EXCERPTED DATA
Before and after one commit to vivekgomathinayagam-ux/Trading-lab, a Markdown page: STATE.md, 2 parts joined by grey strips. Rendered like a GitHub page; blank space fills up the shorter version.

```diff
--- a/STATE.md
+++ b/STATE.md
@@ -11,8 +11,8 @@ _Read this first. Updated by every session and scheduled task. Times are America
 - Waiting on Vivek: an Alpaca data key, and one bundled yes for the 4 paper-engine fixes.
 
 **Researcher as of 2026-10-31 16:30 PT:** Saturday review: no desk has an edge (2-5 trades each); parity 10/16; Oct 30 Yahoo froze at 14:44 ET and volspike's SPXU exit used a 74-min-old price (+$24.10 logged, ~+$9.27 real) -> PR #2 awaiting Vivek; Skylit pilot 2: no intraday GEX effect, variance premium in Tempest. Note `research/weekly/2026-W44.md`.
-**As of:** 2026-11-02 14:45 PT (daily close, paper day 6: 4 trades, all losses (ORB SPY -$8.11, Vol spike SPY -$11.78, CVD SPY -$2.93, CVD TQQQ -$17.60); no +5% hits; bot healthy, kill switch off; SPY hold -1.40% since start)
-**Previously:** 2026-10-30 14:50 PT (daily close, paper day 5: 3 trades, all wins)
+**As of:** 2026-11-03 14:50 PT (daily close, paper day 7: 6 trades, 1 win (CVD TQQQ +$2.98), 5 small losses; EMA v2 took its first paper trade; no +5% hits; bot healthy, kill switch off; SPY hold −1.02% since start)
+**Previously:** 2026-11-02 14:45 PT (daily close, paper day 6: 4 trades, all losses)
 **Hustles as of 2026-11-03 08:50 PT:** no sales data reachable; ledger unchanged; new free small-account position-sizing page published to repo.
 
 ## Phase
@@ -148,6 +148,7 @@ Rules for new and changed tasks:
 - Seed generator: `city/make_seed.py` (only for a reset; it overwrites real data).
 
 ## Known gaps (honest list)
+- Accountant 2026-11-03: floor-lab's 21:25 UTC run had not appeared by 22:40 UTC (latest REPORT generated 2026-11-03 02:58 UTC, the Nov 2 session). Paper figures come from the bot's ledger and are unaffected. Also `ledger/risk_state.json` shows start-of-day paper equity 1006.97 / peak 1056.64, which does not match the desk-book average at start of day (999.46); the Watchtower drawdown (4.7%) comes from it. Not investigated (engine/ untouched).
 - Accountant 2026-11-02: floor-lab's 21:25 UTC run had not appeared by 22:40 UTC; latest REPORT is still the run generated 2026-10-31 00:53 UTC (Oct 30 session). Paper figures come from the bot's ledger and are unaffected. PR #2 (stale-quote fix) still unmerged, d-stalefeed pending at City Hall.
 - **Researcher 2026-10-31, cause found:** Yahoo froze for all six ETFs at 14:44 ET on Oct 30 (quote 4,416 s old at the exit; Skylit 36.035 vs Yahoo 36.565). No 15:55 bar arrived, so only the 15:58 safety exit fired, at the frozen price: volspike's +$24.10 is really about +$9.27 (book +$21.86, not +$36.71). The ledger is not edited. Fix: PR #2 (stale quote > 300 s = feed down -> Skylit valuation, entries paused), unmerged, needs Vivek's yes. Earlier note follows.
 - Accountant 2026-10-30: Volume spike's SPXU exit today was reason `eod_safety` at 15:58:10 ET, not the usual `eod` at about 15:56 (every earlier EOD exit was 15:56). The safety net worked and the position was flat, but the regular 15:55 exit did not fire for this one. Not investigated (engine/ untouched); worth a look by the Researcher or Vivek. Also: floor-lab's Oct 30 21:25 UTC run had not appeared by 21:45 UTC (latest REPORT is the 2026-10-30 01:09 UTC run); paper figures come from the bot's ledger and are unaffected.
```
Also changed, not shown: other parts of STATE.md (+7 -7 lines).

WORK REQUIRED
Print every record above exactly as it was given.

WRITTEN SOLUTION
Before and after one commit to vivekgomathinayagam-ux/Trading-lab, a Markdown page: STATE.md, 2 parts joined by grey strips. Rendered like a GitHub page; blank space fills up the shorter version.

```diff
--- a/STATE.md
+++ b/STATE.md
@@ -11,8 +11,8 @@ _Read this first. Updated by every session and scheduled task. Times are America
 - Waiting on Vivek: an Alpaca data key, and one bundled yes for the 4 paper-engine fixes.
 
 **Researcher as of 2026-10-31 16:30 PT:** Saturday review: no desk has an edge (2-5 trades each); parity 10/16; Oct 30 Yahoo froze at 14:44 ET and volspike's SPXU exit used a 74-min-old price (+$24.10 logged, ~+$9.27 real) -> PR #2 awaiting Vivek; Skylit pilot 2: no intraday GEX effect, variance premium in Tempest. Note `research/weekly/2026-W44.md`.
-**As of:** 2026-11-02 14:45 PT (daily close, paper day 6: 4 trades, all losses (ORB SPY -$8.11, Vol spike SPY -$11.78, CVD SPY -$2.93, CVD TQQQ -$17.60); no +5% hits; bot healthy, kill switch off; SPY hold -1.40% since start)
-**Previously:** 2026-10-30 14:50 PT (daily close, paper day 5: 3 trades, all wins)
+**As of:** 2026-11-03 14:50 PT (daily close, paper day 7: 6 trades, 1 win (CVD TQQQ +$2.98), 5 small losses; EMA v2 took its first paper trade; no +5% hits; bot healthy, kill switch off; SPY hold −1.02% since start)
+**Previously:** 2026-11-02 14:45 PT (daily close, paper day 6: 4 trades, all losses)
 **Hustles as of 2026-11-03 08:50 PT:** no sales data reachable; ledger unchanged; new free small-account position-sizing page published to repo.
 
 ## Phase
@@ -148,6 +148,7 @@ Rules for new and changed tasks:
 - Seed generator: `city/make_seed.py` (only for a reset; it overwrites real data).
 
 ## Known gaps (honest list)
+- Accountant 2026-11-03: floor-lab's 21:25 UTC run had not appeared by 22:40 UTC (latest REPORT generated 2026-11-03 02:58 UTC, the Nov 2 session). Paper figures come from the bot's ledger and are unaffected. Also `ledger/risk_state.json` shows start-of-day paper equity 1006.97 / peak 1056.64, which does not match the desk-book average at start of day (999.46); the Watchtower drawdown (4.7%) comes from it. Not investigated (engine/ untouched).
 - Accountant 2026-11-02: floor-lab's 21:25 UTC run had not appeared by 22:40 UTC; latest REPORT is still the run generated 2026-10-31 00:53 UTC (Oct 30 session). Paper figures come from the bot's ledger and are unaffected. PR #2 (stale-quote fix) still unmerged, d-stalefeed pending at City Hall.
 - **Researcher 2026-10-31, cause found:** Yahoo froze for all six ETFs at 14:44 ET on Oct 30 (quote 4,416 s old at the exit; Skylit 36.035 vs Yahoo 36.565). No 15:55 bar arrived, so only the 15:58 safety exit fired, at the frozen price: volspike's +$24.10 is really about +$9.27 (book +$21.86, not +$36.71). The ledger is not edited. Fix: PR #2 (stale quote > 300 s = feed down -> Skylit valuation, entries paused), unmerged, needs Vivek's yes. Earlier note follows.
 - Accountant 2026-10-30: Volume spike's SPXU exit today was reason `eod_safety` at 15:58:10 ET, not the usual `eod` at about 15:56 (every earlier EOD exit was 15:56). The safety net worked and the position was flat, but the regular 15:55 exit did not fire for this one. Not investigated (engine/ untouched); worth a look by the Researcher or Vivek. Also: floor-lab's Oct 30 21:25 UTC run had not appeared by 21:45 UTC (latest REPORT is the 2026-10-30 01:09 UTC run); paper figures come from the bot's ledger and are unaffected.
```
Also changed, not shown: other parts of STATE.md (+7 -7 lines).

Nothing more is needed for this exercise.